Corp Fin has posted a new Exchange Act CDI regarding swaps and forward contracts. Swaps and security-based swaps are subject to a comprehensive regulatory framework established under Dodd-Frank. Under release 33-9338, forward contracts are excluded from the definitions of the terms “swap” and “security-based swap.” More specifically, these definitions exclude “any sale of a nonfinancial commodity or security for deferred shipment or delivery, so long as the transaction is intended to be physically settled.” But what if the underlying securities cannot be legally transferred when the parties enter into the contract? Are they still ”intended to be physically settled”? New Question 101.01 addresses this question.

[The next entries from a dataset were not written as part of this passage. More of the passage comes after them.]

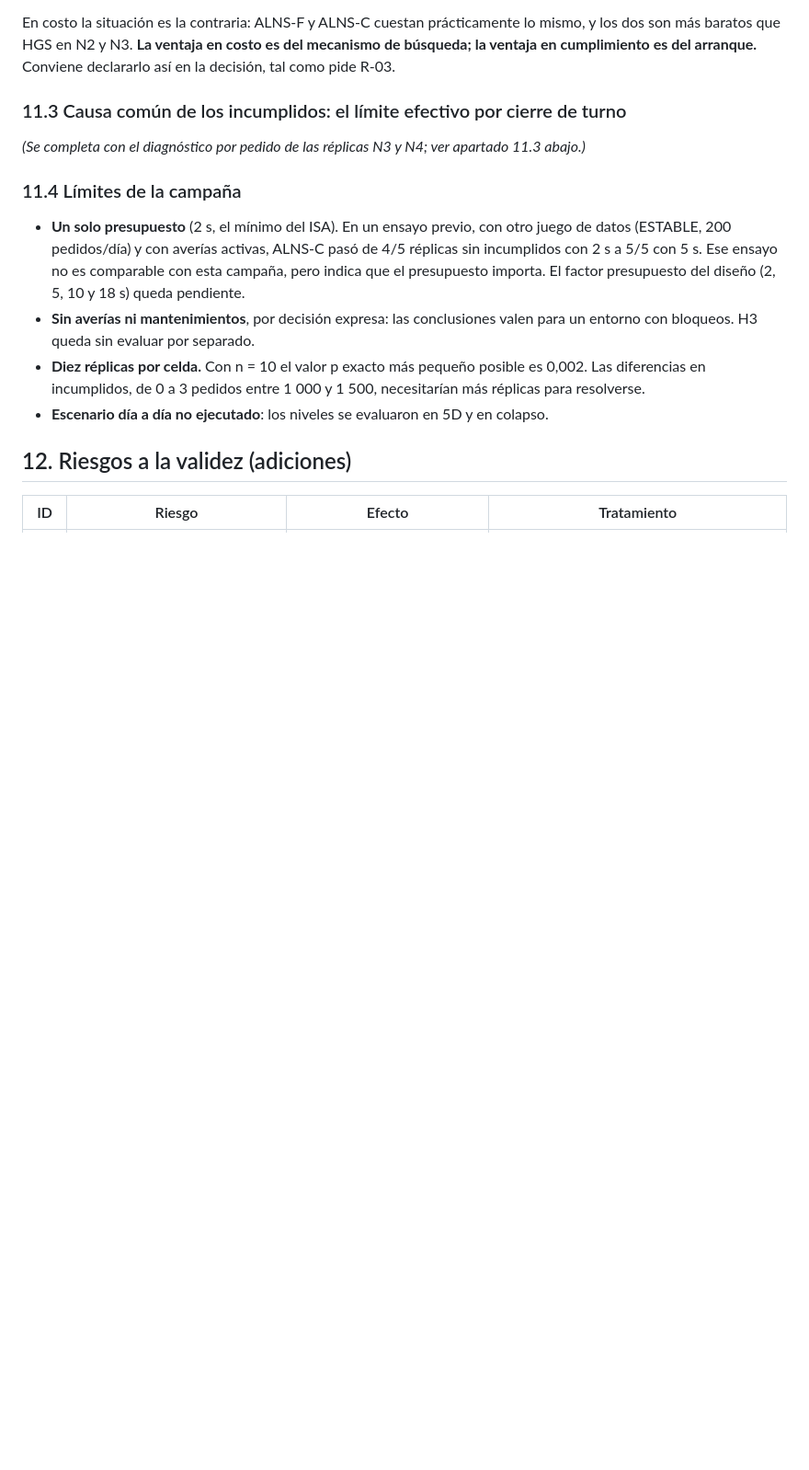
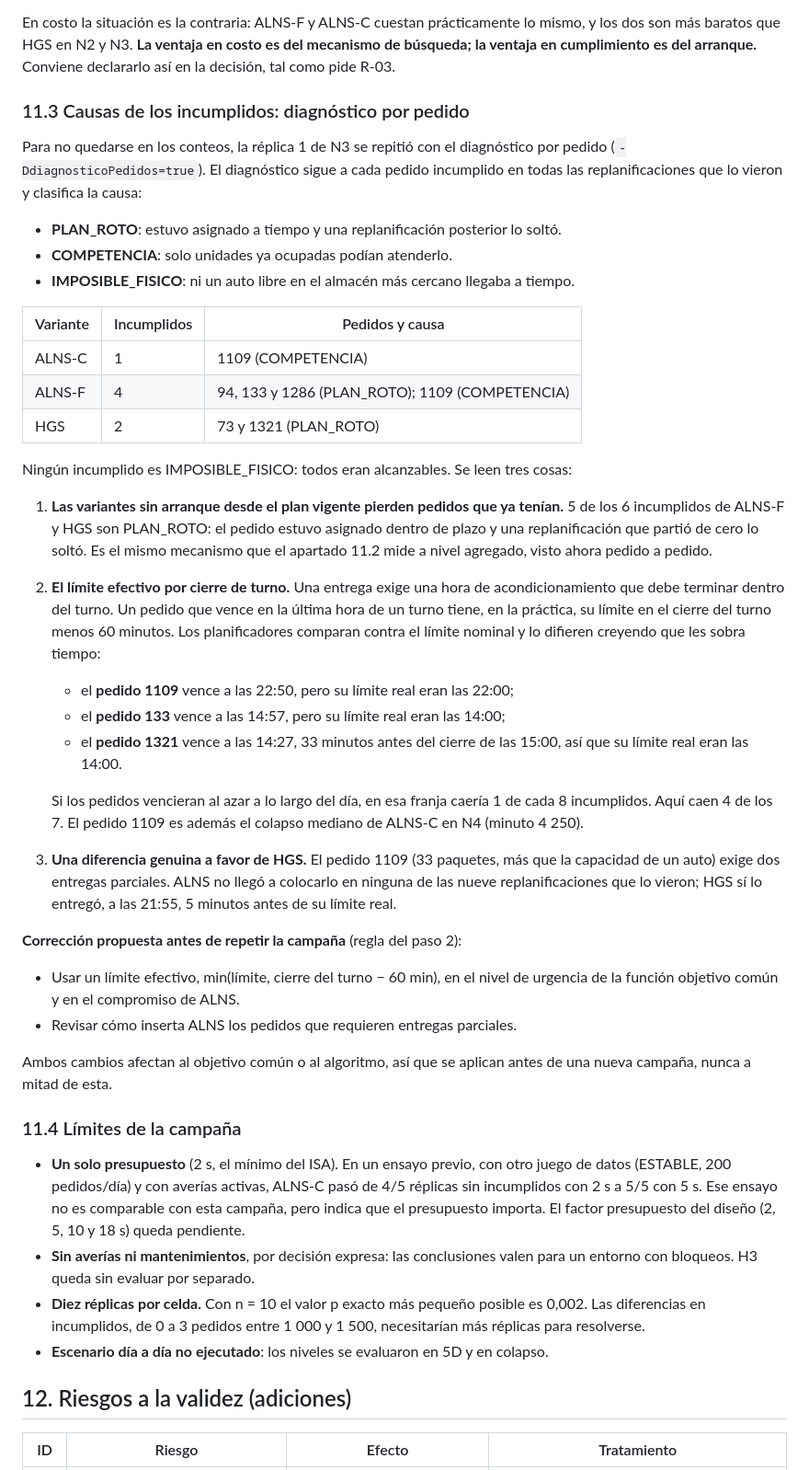
Before and after one commit to dp1-grupo-3c/metaheuristics-platform, a Markdown page: experiments/campana/INFORME_RESULTADOS.md, the part around the change. Shown at 92% size. Drawn GitHub-style; blank space fills up the shorter version.

Commit message:
Informe: diagnostico por pedido de los incumplidos en N3
Co-Authored-By: Claude Opus 5.5 <noreply@anthropic.com>
Claude-Session: https://claude.ai/code/session_01SjX47cM5UEonXy2s8qWjJn

```diff
--- a/experiments/campana/INFORME_RESULTADOS.md
+++ b/experiments/campana/INFORME_RESULTADOS.md
@@ -203,9 +203,51 @@ dos son más baratos que HGS en N2 y N3. **La ventaja en costo es del mecanismo
 ventaja en cumplimiento es del arranque.** Conviene declararlo así en la decisión, tal como
 pide R-03.
 
-### 11.3 Causa común de los incumplidos: el límite efectivo por cierre de turno
+### 11.3 Causas de los incumplidos: diagnóstico por pedido
 
-*(Se completa con el diagnóstico por pedido de las réplicas N3 y N4; ver apartado 11.3 abajo.)*
+Para no quedarse en los conteos, la réplica 1 de N3 se repitió con el diagnóstico por pedido
+(`-DdiagnosticoPedidos=true`). El diagnóstico sigue a cada pedido incumplido en todas las
+replanificaciones que lo vieron y clasifica la causa:
+
+- **PLAN_ROTO**: estuvo asignado a tiempo y una replanificación posterior lo soltó.
+- **COMPETENCIA**: solo unidades ya ocupadas podían atenderlo.
+- **IMPOSIBLE_FISICO**: ni un auto libre en el almacén más cercano llegaba a tiempo.
+
+| Variante | Incumplidos | Pedidos y causa |
+|---|---|---|
+| ALNS-C | 1 | 1109 (COMPETENCIA) |
+| ALNS-F | 4 | 94, 133 y 1286 (PLAN_ROTO); 1109 (COMPETENCIA) |
+| HGS | 2 | 73 y 1321 (PLAN_ROTO) |
+
+Ningún incumplido es IMPOSIBLE_FISICO: todos eran alcanzables. Se leen tres cosas:
+
+1. **Las variantes sin arranque desde el plan vigente pierden pedidos que ya tenían.** 5 de
+   los 6 incumplidos de ALNS-F y HGS son PLAN_ROTO: el pedido estuvo asignado dentro de plazo
+   y una replanificación que partió de cero lo soltó. Es el mismo mecanismo que el apartado
+   11.2 mide a nivel agregado, visto ahora pedido a pedido.
+2. **El límite efectivo por cierre de turno.** Una entrega exige una hora de
+   acondicionamiento que debe terminar dentro del turno. Un pedido que vence en la última hora
+   de un turno tiene, en la práctica, su límite en el cierre del turno menos 60 minutos. Los
+   planificadores comparan contra el límite nominal y lo difieren creyendo que les sobra
+   tiempo:
+   - el **pedido 1109** vence a las 22:50, pero su límite real eran las 22:00;
+   - el **pedido 133** vence a las 14:57, pero su límite real eran las 14:00;
+   - el **pedido 1321** vence a las 14:27, 33 minutos antes del cierre de las 15:00, así que su límite real eran las 14:00.
+
+   Si los pedidos vencieran al azar a lo largo del día, en esa franja caería 1 de cada 8
+   incumplidos. Aquí caen 4 de los 7. El pedido 1109 es además el colapso mediano de ALNS-C
+   en N4 (minuto 4 250).
+3. **Una diferencia genuina a favor de HGS.** El pedido 1109 (33 paquetes, más que la
+   capacidad de un auto) exige dos entregas parciales. ALNS no llegó a colocarlo en ninguna
+   de las nueve replanificaciones que lo vieron; HGS sí lo entregó, a las 21:55, 5 minutos
+   antes de su límite real.
+
+**Corrección propuesta antes de repetir la campaña** (regla del paso 2):
+- Usar un límite efectivo, min(límite, cierre del turno − 60 min), en el nivel de urgencia de la función objetivo común y en el compromiso de ALNS.
+- Revisar cómo inserta ALNS los pedidos que requieren entregas parciales.
+
+Ambos cambios afectan al objetivo común o al algoritmo, así que se aplican antes de una nueva
+campaña, nunca a mitad de esta.
 
 ### 11.4 Límites de la campaña
 
```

The above-referenced release states that the exclusion for forwards involves “an agreement to purchase one or more securities, or groups or indexes of securities, at a future date at a certain price….The sale of the security in this case occurs at the time the forward contract is entered into with the performance of the contract deferred or delayed. If such agreement, contract, or transaction is intended to be physically settled, the Commissions believe it would be within the security forward exclusion and therefore outside the swap and security-based swap definitions.” The new CDI addresses the question of whether the exclusion would apply to a future or forward contract that permits cash or physical settlement “if, at the time the parties enter into the contract, the underlying securities cannot be legally transferred, or the transfer of the underlying securities is restricted by contract.”

According to the staff, the exclusion would not apply. In the above-referenced release, the SEC stated that the analysis as to whether sales of securities for deferred shipment or delivery are intended to be physically settled is a facts-and-circumstances determination. However, the CDI states, the “determination of whether an instrument is a swap or security-based swap should be made prior to execution, but no later than when the parties offer to enter into the instrument.” If, at the time of sale, the underlying securities could not be legally transferred, or the transfer of the underlying securities would be restricted by contract, the staffs “would not consider the contract to be ‘intended to be physically settled’” for purposes of these definitions. To conclude that a sale of securities for deferred shipment or delivery is intended to be physically settled, “at the time the parties enter into the contract (i) the offer and sale of the underlying securities must be registered in compliance with Section 5 of the Securities Act or an exemption from registration must be available with respect to the underlying securities, and (ii) any applicable contractual provisions restricting the transfer of the underlying securities must be satisfied or otherwise waived.”